W.W. Norton & Company
From Publishers Weekly
Dispensing entirely with circus clichés, Sloan (Hoaxes, Humbugs, and Spectacles) presents the photographs of Glasier (1865-1950), a commercial photographer in Brockton, Mass., who shot promotional photos of the various circuses that repeatedly came through town over the years. His photos, printed fully rather than as they were cropped for ads, reveal a subculture presenting itself unapologetically (even defiantly)-and fascinatingly. Sloan writes: "As a sustained document of circus life at this time, there is no known equivalent": "The Illeson Sisters, Acrobats" finds two child performers perched on large balls, hoisting the smallest (in a near perfect split) between them, with their prideful looks questioning the assumption of total exploitation; in "Sparks Circus, 1923," a clown, via barely perceptible wires, tows a skeleton behind him that seems to float as it mimics his movements; a group shot of a circus wedding party (the ceremony itself often "held in the center ring in front of the spectators during intermission") shows the participants extolling a solemnity-within-spectacle that also displays their intelligence and deliberate self-fashioning. An introduction by essayist Timothy Tegge ("born and raised performing as a clown in his family's one-ring circus," the press chat notes) vividly traces circus history back to Rome. Anyone interested in American cultural history will find that these 62 b&w photos reveal a great deal about how performers-often from a great diversity of backgrounds-comport themselves toward their art.
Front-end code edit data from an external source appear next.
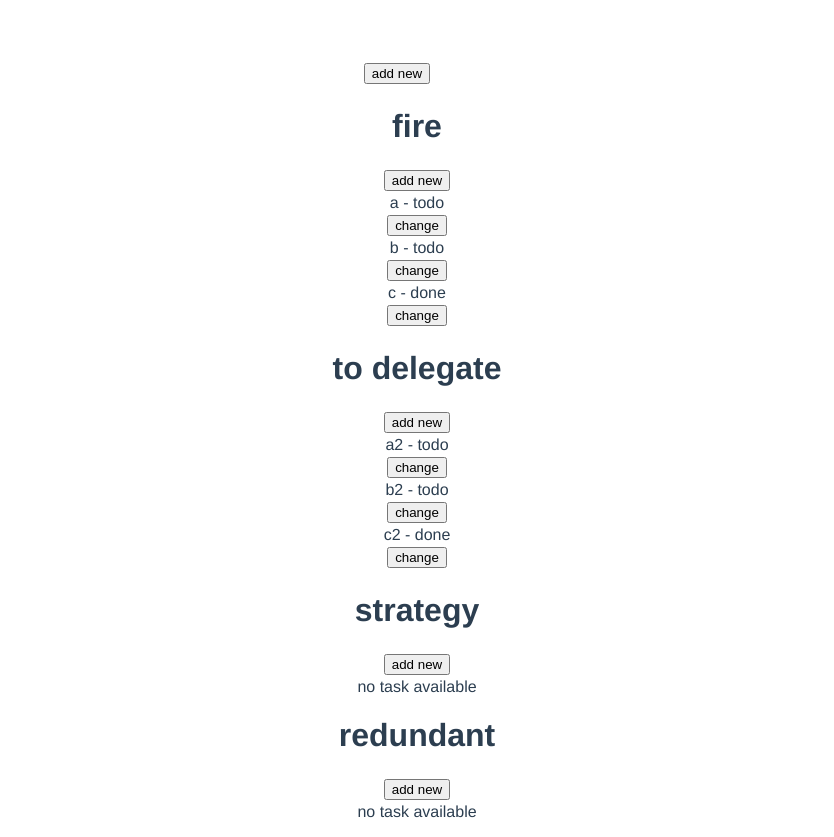
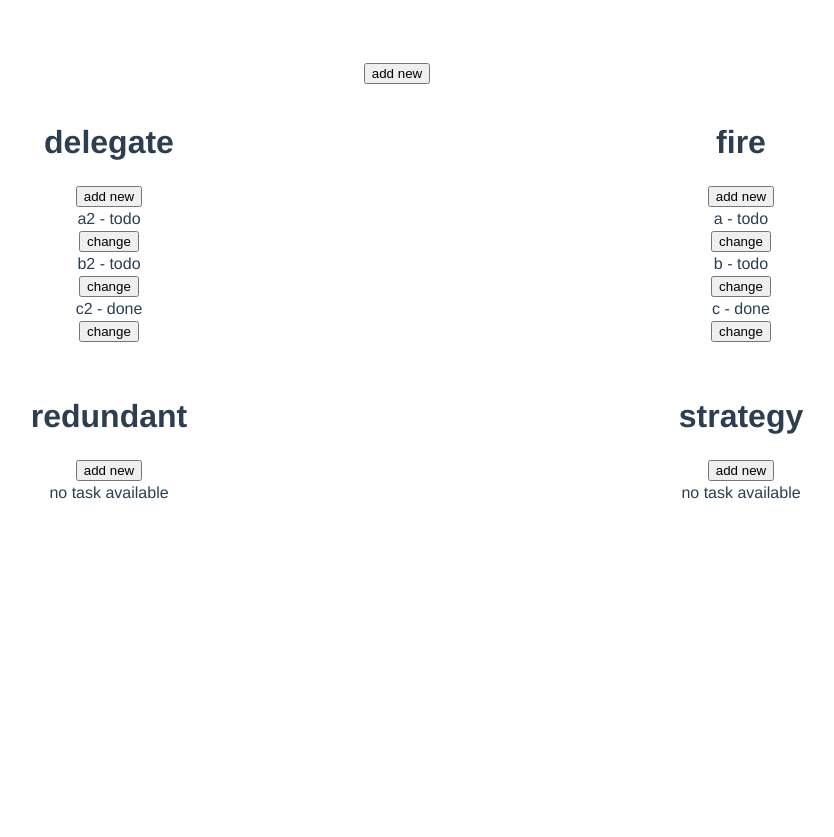
Before and after one commit to elzp/eisenhower-matrix-tool-in-vue, a Vue app: page / in a window 1280 px wide. Shown: the whole page, without its empty margins (243-1077 px from the left). After the commit the page ends 800 px from the top, so only its background shows below. Built offline with nearby package versions, Linux system fonts and the light colour scheme.

Commit message:
Matrix view: show parts of matrix in order

```diff
--- a/src/App.vue
+++ b/src/App.vue
@@ -4,11 +4,13 @@
     :taskType="''"
     @settings="getSettingsData"
   />
-  <ul v-for="item in tasksData" :key="item">
-    <li>
-      <SectionOfMatrix :data="item" @settings="getSettingsData" />
-    </li>
-  </ul>
+  <div class="matrix">
+    <ul v-for="item in tasksData" :key="item" :style="chooseStyle(item.name)">
+      <li>
+        <SectionOfMatrix :data="item" @settings="getSettingsData" />
+      </li>
+    </ul>
+  </div>
   <div v-if="visibility">
     <TaskSettings
       :buttonName="buttonName"
@@ -61,7 +63,7 @@ export default {
           ],
         },
         {
-          name: "to delegate",
+          name: "delegate",
           tasks: [
             { name: "a2", status: "todo", id: 1 },
             { name: "b2", status: "todo", id: 2 },
@@ -138,6 +140,9 @@ export default {
       this.dataToChange = this.defaultdataToChange;
       this.visibility = false;
     },
+    chooseStyle(nameOfType) {
+      return { "grid-area": nameOfType };
+    },
   },
 };
 </script>
@@ -155,4 +160,8 @@ export default {
 ul {
   list-style-type: none;
 }
+.matrix {
+  display: grid;
+  grid-template-areas: "delegate fire" "redundant strategy";
+}
 </style>
--- a/src/components/SectionOfMatrix.vue
+++ b/src/components/SectionOfMatrix.vue
@@ -1,5 +1,5 @@
 <template>
-  <div class="hello">
+  <div>
     <h1>{{ data.name }}</h1>
     <FunctionalButton
       :type="'add new'"
```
Copyright 2003 Reed Business Information, Inc.
A form of entertainment that claims to be the greatest show on earth had better deliver. That the circus does is confirmed by the photos F. W. Glasier made during the traveling spectacle's heyday--even more unequivocally than Edward J. Kelty's group portraits of circus personnel (see Miles Barth and others' Step Right This Way [BKL N 15 02]). For while Glasier also made portraits, he liked to get relatively candid shots, which the cumbersomeness of Kelty's huge "banquet" camera didn't allow. So... read more
Here, in both glory and grit, is the American circus during the most vibrant period in its history. These photographs, not seen for almost a century, show it all, from the pre-performance parades and tent raisings to the magical events under the "Big Top" and the train leaving town. We see performers hanging by their teeth and hanging out the laundry, and much in between. These truly remarkable images capture both the intensity of the routines and the spirit of camaraderie of the performers. Glasier's work was unique in many ways, not the least of which was the off-hand elegance he allowed his subjects, even the wonderful animals. This was the era of the big tents, and in these beautiful prints they appear as seductive, gossamer backdrops to the performers. Mark Sloan's discovery of Glasier's work is a true gift to circus lovers and all of us who care about our past. 75 duotone images.